Speaking at a Mombasa hotel, Al Azizah General Trading LLC executive director Jalal Balala said it is high time the government took advantage of the quality of local tan and coffee to compete at the global arena with major producers such as Sri Lanka and India.
Balala said that there was very little in terms of aggressive marketing campaigns abroad despite Kenyan tea and coffee being of higher quality compared to its global competitors.
''We need as a matter of urgency to go big and extremely big to market our high-quality teas and coffees.
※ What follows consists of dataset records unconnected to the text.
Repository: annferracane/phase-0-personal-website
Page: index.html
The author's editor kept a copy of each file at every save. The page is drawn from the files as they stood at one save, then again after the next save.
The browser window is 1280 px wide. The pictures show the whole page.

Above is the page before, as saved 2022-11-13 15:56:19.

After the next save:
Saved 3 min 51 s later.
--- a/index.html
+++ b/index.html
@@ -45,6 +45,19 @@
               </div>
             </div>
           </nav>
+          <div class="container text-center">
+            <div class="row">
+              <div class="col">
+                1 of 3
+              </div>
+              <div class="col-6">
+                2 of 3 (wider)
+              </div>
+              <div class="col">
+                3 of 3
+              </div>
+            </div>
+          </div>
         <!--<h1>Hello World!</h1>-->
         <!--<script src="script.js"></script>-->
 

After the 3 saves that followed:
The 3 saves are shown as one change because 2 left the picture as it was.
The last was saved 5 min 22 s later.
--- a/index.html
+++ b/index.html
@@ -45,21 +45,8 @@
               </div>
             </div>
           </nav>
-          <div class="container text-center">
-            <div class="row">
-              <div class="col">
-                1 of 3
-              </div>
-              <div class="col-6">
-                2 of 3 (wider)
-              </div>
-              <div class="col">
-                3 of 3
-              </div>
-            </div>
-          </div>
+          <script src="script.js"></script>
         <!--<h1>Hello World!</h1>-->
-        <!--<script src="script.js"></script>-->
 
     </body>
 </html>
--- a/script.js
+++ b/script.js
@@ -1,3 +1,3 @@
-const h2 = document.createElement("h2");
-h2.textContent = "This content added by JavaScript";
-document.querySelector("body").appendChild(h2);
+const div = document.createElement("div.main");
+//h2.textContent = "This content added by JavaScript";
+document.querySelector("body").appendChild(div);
For example Tea and Coffee Boards of Sri Lanka, India and China have overseas marketing offices that ensure that they are up to date with latest innovations and marketing trends to bolster trade,'' said Balala.
He said that more needs to be done to ensure that the right support infrastructure for tea and coffee is put in place.
''There are still teething problems like poor roads leading to and out of tea and coffee producing areas to markets, high levies and taxes being charged on the commodity by respective county governments and delays occasioned by clearing modalities at the Port of Mombasa before cargo is shipped out,'' he said.
He said that Kenyan farmers will be better remunerated from their efforts to sell the commodities if they are allowed direct sales other than having to pass through middlemen.
He cited Dubai, which does not produce any tea but has established the Dubai Tea Trading Centre (DTTC), which has become an important intermediary between production and consumption.
The facility combines warehousing, blending and packaging to provide the most complete and convenient solution for traders looking to maintain a stock capable of meeting the requirements of importers in the Middle East and the international market.
Balala, a Kenyan based in Dubai and who has been involved in selling Kenyan tea and coffee for over three decades said that compared to teas and coffees sold by largest producers - Sri Lanka and India, the quality of locally grown teas and coffees remains high.
''Our soils are just over 100 years old holding growing of these two cash crops and remain unpolluted unlike those from Sri Lanka and India whose soils are saturated and have hold tea and coffee growing for close to 500 years,'' Balala said.
“Kenya’s tea is the best in the world because of the climatic conditions where it grows and the virgin soils. It is superior in quality compared to other teas of the world and that is why the raw tea exported from Kenya is used to blend other teas to produce some of the popular blends available in grocery stores across the Arab world, US, Europe, Asia and other markets,” he said.
Al Azizah General Trading LLC imports, blends and packages Kenyan tea and coffee before he sells them to the United Arab Emirates (UAE) market and the rest to the international market.
He said Kenya tea and coffee will fetch billions for the farmers and government if the country added value before it is exported.
''To establish a blending and packaging facility like DTTC will not require billions of shillings but the revenue it will generate will be more because it will also blend other teas from the region like from Rwanda, Uganda and Malawi,” said Balala.